by Deepak Chopra, M.D.: Meditation has a short history in this country, and it’s gratifying that the history has been so positive…
No longer is closing your eyes to mediate considered exotic, Eastern, or strange. There is so much research on the benefits of meditation that the future will only make the practice more popular.
But there is still a tendency to study meditation in physical terms, chiefly medical. In reality, the fact that meditating can lower your blood pressure and help you manage your stress is a side benefit. The direct benefit is hidden from most people, and the reason is rather unusual. Meditation is a natural part of life, and without using the term “meditation,” we already do it all the time. The difference is that we don’t meditate consciously, with a goal, or with trained skill.

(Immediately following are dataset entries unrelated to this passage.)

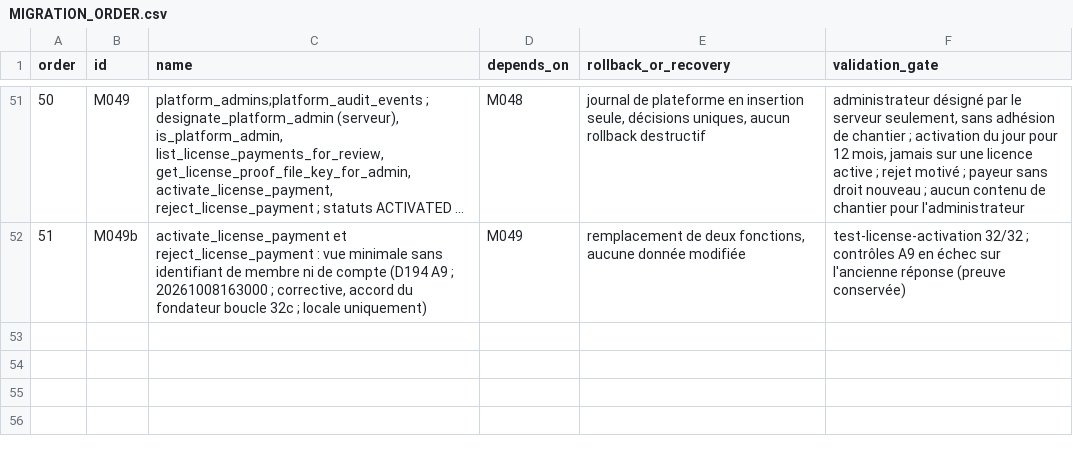
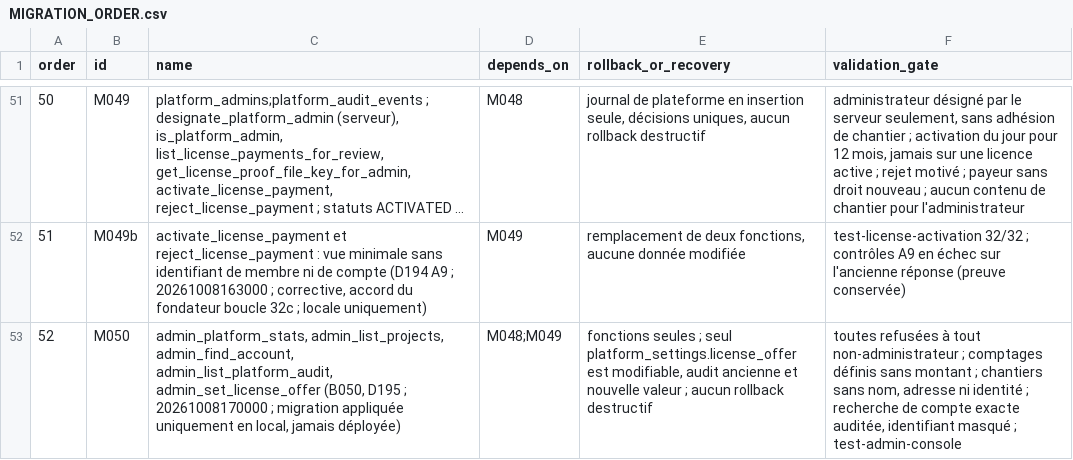
Before and after one commit to oumartata/ChantierLive, a CSV file: MIGRATION_ORDER.csv, drawn as a sheet; only a part is shown, gaps mark what is left out; long unchanged cells end in …; the diff names each change by its address in the sheet, - before the commit and + after, or states it on an @@ line.

```diff
--- a/MIGRATION_ORDER.csv
+++ b/MIGRATION_ORDER.csv
+row 53: 52 | M050 | admin_platform_stats, admin_list_projects, admin_find_account, admin_list_platform_audit, admin_set_license_offer (B050, D195 ; 20261008170000 ; migration appliquée uniquement en local, jamais déployée) | M048;M049 | fonctions seules ; seul platform_settings.license_offer est modifiable, audit ancienne et nouvelle valeur ; aucun rollback destructif | toutes refusées à tout non-administrateur ; comptages définis sans montant ; chantiers sans nom, adresse ni identité ; recherche de compte exacte auditée, identifiant masqué ; test-admin-console
```
Also changed, not shown: FUNCTIONAL_REQUIREMENTS.csv, PERMISSIONS.csv, 14 other files.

The Levels of the Mind
Natural meditation is the ability to access a different level of the mind than you normally use. In daily life, the mind you use is focused on mental activity and external demands. There are a thousand things to do, and you need to be able to achieve everyday demands and duties. You also access a level of desires, wishes, hopes, and dreams. Everyone is on the path of desire from early infancy. It can be a pleasurable path or a painful one, but in either case the ego is constantly telling you what it wants.
Life would be almost meaningless if lived entirely from this level. The ego’s demands are endless, and even when you are fortunate enough to get almost everything that “I, me, and mine” wants, there are unresolved problems. In prosperous societies, millions of people take drugs to treat their anxiety and depression, for example. The ego is insecure and easily threatened by external forces and intimidated by stronger egos. More importantly, there is no single desire that will bring meaning to your life once it has been achieved.
Meaning and purpose arise from a different level of the mind. Whether you are talking about being of service, showing compassion, or worshiping a higher, transcendent being, the mind seeks a source for these thoughts and actions. The search leads inward, and when you go inward, you are meditating. Some people are so fascinated by the inward gaze that they find it natural to set time aside for prayer, contemplation, and self-reflection. For them, the practice of meditation constitutes this alone time.
But even if you do not see yourself as a natural meditator, you are. Everyone needs alone time, down time, a refuge from the demands of the world “out there.” You are not a marionette whose strings are being pulled by outside forces. You are a conscious being who chooses when to be inward and when not to be. This is an ability that is independent of personality type. Introverts are happiest in the inner domain, extroverts in the outer domain. But both realms are interpreted by the silent observer who knits them together into the whole picture of reality.
Why Turn to Meditation Practice?
Meditation expresses that desire to be whole, and since no one exists without both an inner life and an outer life, you have another reason to consider meditation natural. Why, then, do you have to turn to meditation teachers and practices? The main reason is that you overlook the desire for wholeness. You reach a state of imbalance by focusing on external events. Second, many people are afraid of what their inner world looks like. They go into denial about the darkness they are afraid to see in themselves. Yet if negative aspects of the psyche are undeniable, they can only be healed from the inside.
The practice of meditation gets around the shock of facing your own inner fears, bad memories, old traumas, and personal insecurity by making the inner path a smoother, gentler process. The deepest part of the mind is self-healing, if given a chance. Like your body, the mind wants to return to the state of natural balance. You cannot think your way there. You have to allow consciousness to repair itself.
Finally, meditation is natural because of the unquenchable desire to grow, expand, and evolve. Being human is endlessly creative, constantly looking for new horizons to explore. This is true of every young child gleefully running around to explore the house, the yard, the neighborhood.
As an adult, you suppress and limit your urge to expand and explore. The practice of meditation restores you to a natural instinct that is purely human, an instinct that makes life not just more meaningful but more evolved—the tradition of meditation teaches that there is infinite love, compassion, creativity, and intelligence at your source. Developing the practice of meditation allows you to become more of who you really are and what you really want from life. But it wouldn’t be possible if you weren’t a natural meditator to start with.